++++ Supplied data ++++

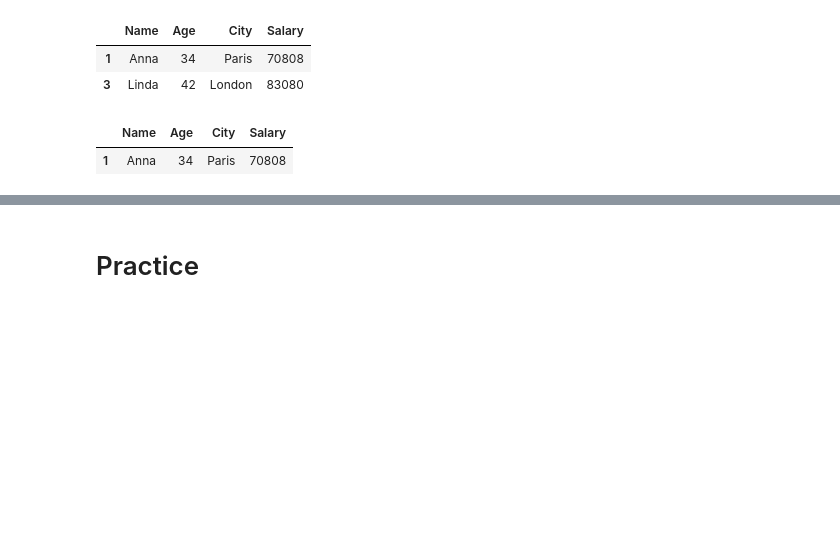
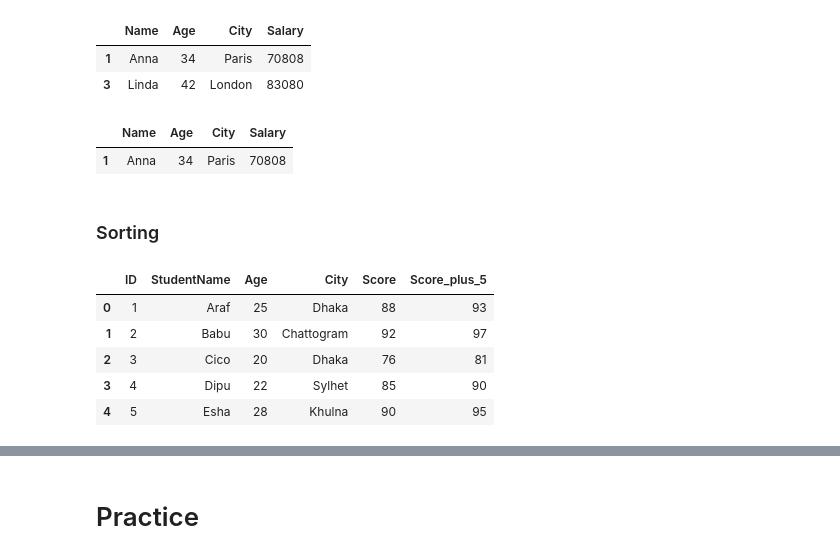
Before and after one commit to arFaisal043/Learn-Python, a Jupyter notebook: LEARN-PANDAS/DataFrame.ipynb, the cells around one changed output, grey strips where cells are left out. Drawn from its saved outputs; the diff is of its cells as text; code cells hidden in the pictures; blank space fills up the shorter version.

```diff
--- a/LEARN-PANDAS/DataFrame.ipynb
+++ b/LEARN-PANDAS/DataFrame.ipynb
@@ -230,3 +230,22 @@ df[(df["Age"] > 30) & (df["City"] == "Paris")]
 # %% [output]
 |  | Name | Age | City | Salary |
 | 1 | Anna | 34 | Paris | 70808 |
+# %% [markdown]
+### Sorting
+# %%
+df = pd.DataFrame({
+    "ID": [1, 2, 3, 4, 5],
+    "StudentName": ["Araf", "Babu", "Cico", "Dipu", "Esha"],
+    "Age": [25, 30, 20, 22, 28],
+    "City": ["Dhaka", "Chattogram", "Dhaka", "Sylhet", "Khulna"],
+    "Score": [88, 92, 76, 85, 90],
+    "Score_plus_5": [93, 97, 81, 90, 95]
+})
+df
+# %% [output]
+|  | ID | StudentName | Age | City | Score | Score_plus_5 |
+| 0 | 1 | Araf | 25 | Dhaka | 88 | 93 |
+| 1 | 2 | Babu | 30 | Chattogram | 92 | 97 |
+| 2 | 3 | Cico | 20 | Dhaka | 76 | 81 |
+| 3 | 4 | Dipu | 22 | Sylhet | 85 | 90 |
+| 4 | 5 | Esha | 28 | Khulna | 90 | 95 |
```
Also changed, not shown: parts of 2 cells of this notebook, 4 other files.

++++
++++ Supplied data ++++

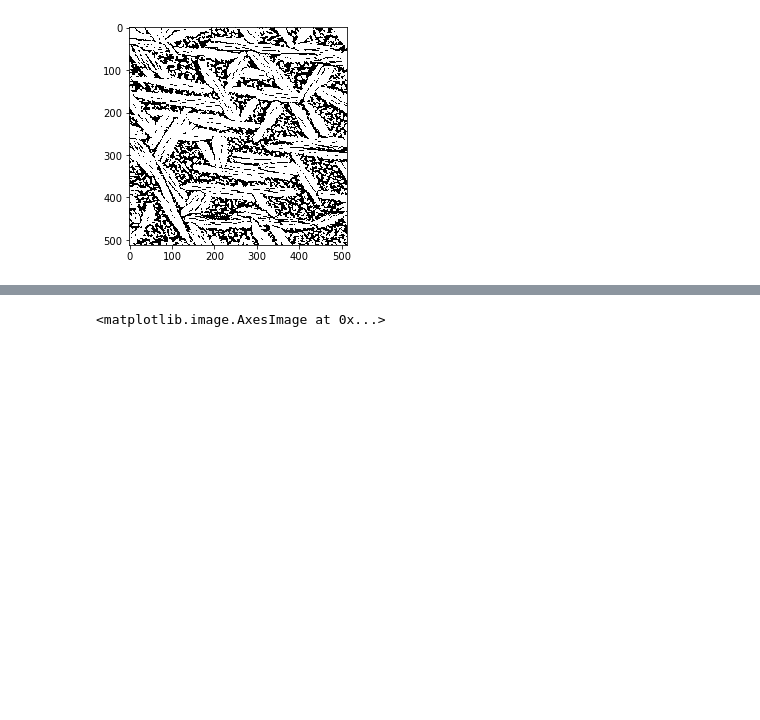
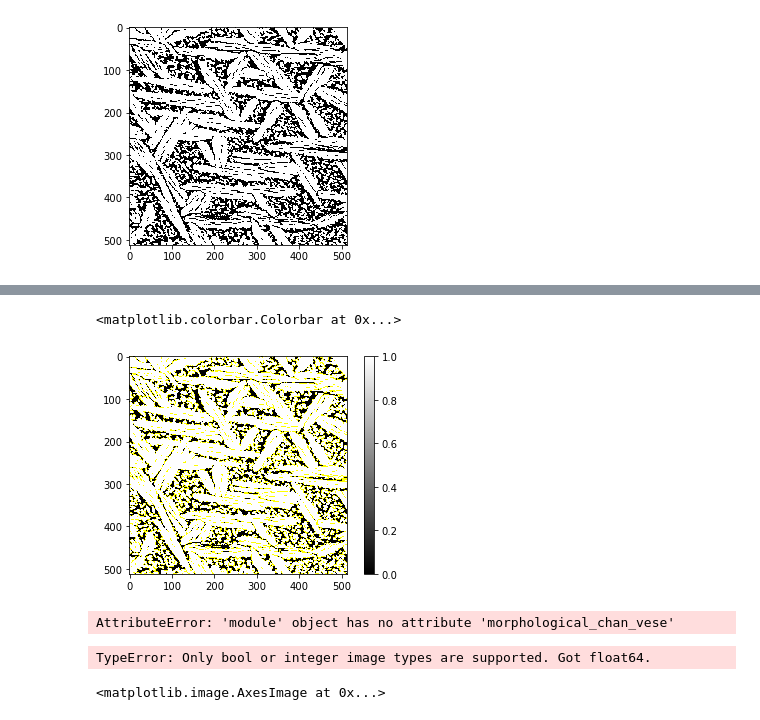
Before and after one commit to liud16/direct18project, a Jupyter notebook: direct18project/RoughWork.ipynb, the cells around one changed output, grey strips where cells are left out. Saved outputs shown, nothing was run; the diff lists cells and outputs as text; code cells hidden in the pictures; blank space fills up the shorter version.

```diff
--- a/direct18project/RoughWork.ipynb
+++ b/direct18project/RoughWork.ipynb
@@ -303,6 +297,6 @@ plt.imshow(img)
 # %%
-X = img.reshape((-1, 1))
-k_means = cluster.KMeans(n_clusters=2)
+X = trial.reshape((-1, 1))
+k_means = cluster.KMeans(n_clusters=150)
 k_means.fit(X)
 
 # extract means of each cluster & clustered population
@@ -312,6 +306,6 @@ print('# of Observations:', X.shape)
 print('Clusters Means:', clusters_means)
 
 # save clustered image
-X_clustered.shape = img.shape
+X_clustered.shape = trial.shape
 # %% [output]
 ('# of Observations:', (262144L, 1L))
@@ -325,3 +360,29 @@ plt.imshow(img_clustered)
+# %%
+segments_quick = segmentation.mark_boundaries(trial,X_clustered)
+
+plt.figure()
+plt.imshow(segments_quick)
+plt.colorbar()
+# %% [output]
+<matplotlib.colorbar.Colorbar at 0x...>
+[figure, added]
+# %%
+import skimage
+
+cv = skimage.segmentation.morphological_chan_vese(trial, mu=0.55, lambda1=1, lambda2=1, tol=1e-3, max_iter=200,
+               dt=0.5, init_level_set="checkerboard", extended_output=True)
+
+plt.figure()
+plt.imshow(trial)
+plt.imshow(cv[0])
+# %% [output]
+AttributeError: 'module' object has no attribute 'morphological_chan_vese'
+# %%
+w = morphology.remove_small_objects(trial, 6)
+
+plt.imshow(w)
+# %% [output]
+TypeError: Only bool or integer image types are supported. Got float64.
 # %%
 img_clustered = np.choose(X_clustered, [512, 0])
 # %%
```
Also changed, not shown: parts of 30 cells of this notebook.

++++

Your answer should consist of the lines from the line with "Before and after one commit to arFaisal043/Learn-Python, a" to the line with "Also changed, not shown: parts of 2" above, repeated exactly, both ends included.

> **Answer to the exercise**:
Before and after one commit to arFaisal043/Learn-Python, a Jupyter notebook: LEARN-PANDAS/DataFrame.ipynb, the cells around one changed output, grey strips where cells are left out. Drawn from its saved outputs; the diff is of its cells as text; code cells hidden in the pictures; blank space fills up the shorter version.

```diff
--- a/LEARN-PANDAS/DataFrame.ipynb
+++ b/LEARN-PANDAS/DataFrame.ipynb
@@ -230,3 +230,22 @@ df[(df["Age"] > 30) & (df["City"] == "Paris")]
 # %% [output]
 |  | Name | Age | City | Salary |
 | 1 | Anna | 34 | Paris | 70808 |
+# %% [markdown]
+### Sorting
+# %%
+df = pd.DataFrame({
+    "ID": [1, 2, 3, 4, 5],
+    "StudentName": ["Araf", "Babu", "Cico", "Dipu", "Esha"],
+    "Age": [25, 30, 20, 22, 28],
+    "City": ["Dhaka", "Chattogram", "Dhaka", "Sylhet", "Khulna"],
+    "Score": [88, 92, 76, 85, 90],
+    "Score_plus_5": [93, 97, 81, 90, 95]
+})
+df
+# %% [output]
+|  | ID | StudentName | Age | City | Score | Score_plus_5 |
+| 0 | 1 | Araf | 25 | Dhaka | 88 | 93 |
+| 1 | 2 | Babu | 30 | Chattogram | 92 | 97 |
+| 2 | 3 | Cico | 20 | Dhaka | 76 | 81 |
+| 3 | 4 | Dipu | 22 | Sylhet | 85 | 90 |
+| 4 | 5 | Esha | 28 | Khulna | 90 | 95 |
```
Also changed, not shown: parts of 2 cells of this notebook, 4 other files.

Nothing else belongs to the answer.